They have embryos that they say are defiitely clones of the donors, but, they can't manage to get stem cells, which is the reason, supposedly, that these experiments are permitted.
I find the science fascinating, the logic flawed, and the ethics missing. The poor embryos, which will wind up in a biology department incinerator, are a complete human, in potentia. At what stage is a human organism an person? At age 21? At birth? But, it's a crime to harm a baby while it's inside it's mother's uterus. So, the legal system tacitly acknowledges an unborn fetus as a person. Do we say that an identical twin isn't a person, that they are only a clone of their twin? Even if these embryos are not producing extractable stem cells, could they be implanted in a human uterus to produce a viable baby? And if they can, will these poor babies be considered human? or will they be property?

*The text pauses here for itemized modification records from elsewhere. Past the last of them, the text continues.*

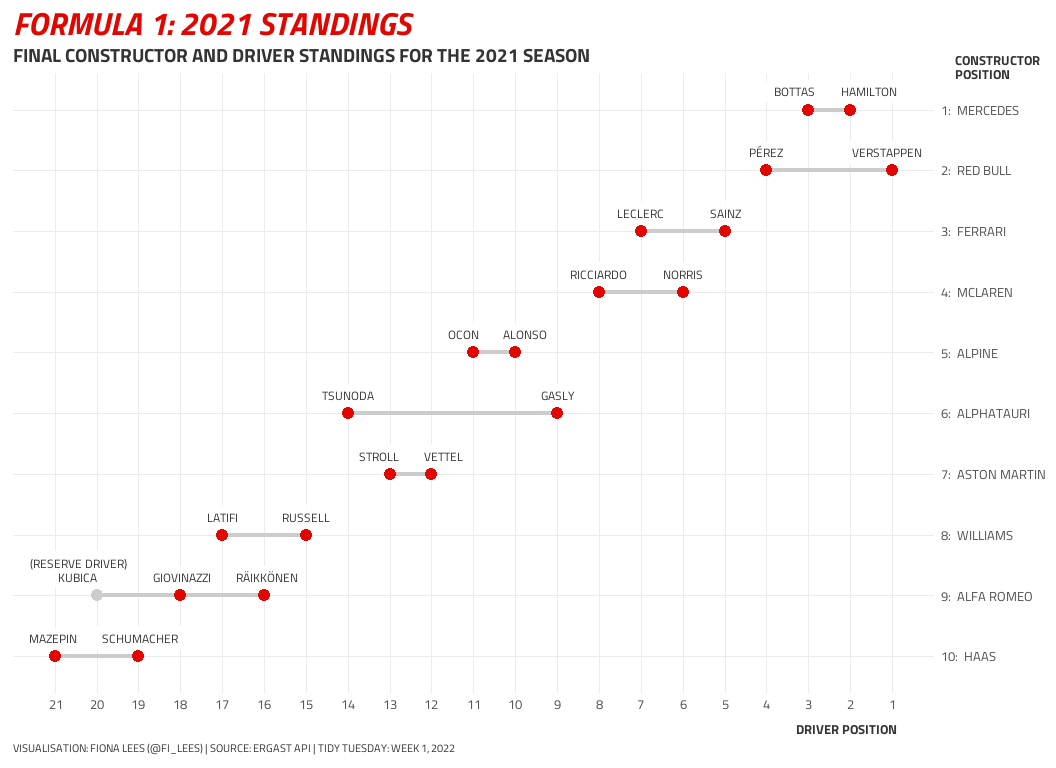
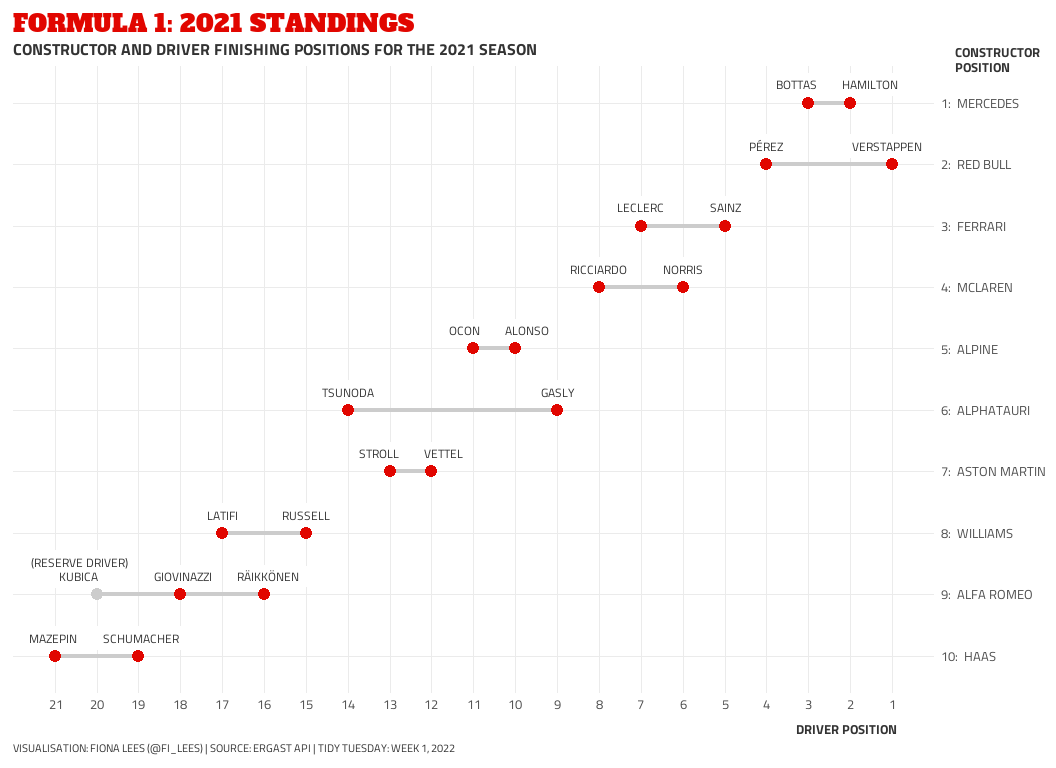
Update title font

diff --git a/2022/TT_2022_W1_BYOD_Formula_1/README.md b/2022/TT_2022_W1_BYOD_Formula_1/README.md
@@ -153,6 +153,7 @@ First, I'll load the font I want to use in my chart.
 ```r
 # Fonts
 showtext_auto(enable = TRUE)
+font_add_google("Alfa Slab One")
 font_add_google("Titillium Web")
 ```
 
@@ -215,9 +216,9 @@ p_final <- data_for_chart %>%
   theme(
     text = element_text(family = "Titillium Web", colour = "grey20", size = 12),
     plot.margin = margin(t = 10, r = 10, b = 10, l = 10),
-    plot.title = element_text(colour = "#e10600", size = 24, face = "bold.italic", 
+    plot.title = element_text(family = "Alfa Slab One", colour = "#e10600", size = 18, 
                               margin = margin(b = 5), hjust = 0),
-    plot.subtitle = element_text(size = 14, face = "bold", hjust = 0),
+    plot.subtitle = element_text(size = 12, face = "bold", hjust = 0),
     plot.caption = element_text(size = 8, hjust = 0),
     plot.background = element_rect(colour = "white", fill = "white"),
     panel.grid.minor = element_blank(),
@@ -230,7 +231,7 @@ p_final <- data_for_chart %>%
   # Titles
   labs(
     title = "FORMULA 1: 2021 STANDINGS",
-    subtitle = "FINAL CONSTRUCTOR AND DRIVER STANDINGS FOR THE 2021 SEASON",
+    subtitle = "CONSTRUCTOR AND DRIVER FINISHING POSITIONS FOR THE 2021 SEASON",
     x = "DRIVER POSITION",
     y = "CONSTRUCTOR\nPOSITION",
     caption = "VISUALISATION: FIONA LEES (@FI_LEES) | SOURCE: ERGAST API | TIDY TUESDAY: WEEK 1, 2022"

In college, one of my required classes was Biological Ethics. I was never quite able to determine where the teacher's feeling lay, on most subjects, which probably meant he was doing a good job. But, my group presentation was on cloning. At the time, cloning was very very new, the first sheep had just been produced. The idea of cloning a human was purely speculative fiction. However, I had examples of how cloning effected society, drawn from classic science fiction. Go read "Friday", by Robert A. Heinlein, and think about what it would be like to be a clone.
Thursday, January 17, 2008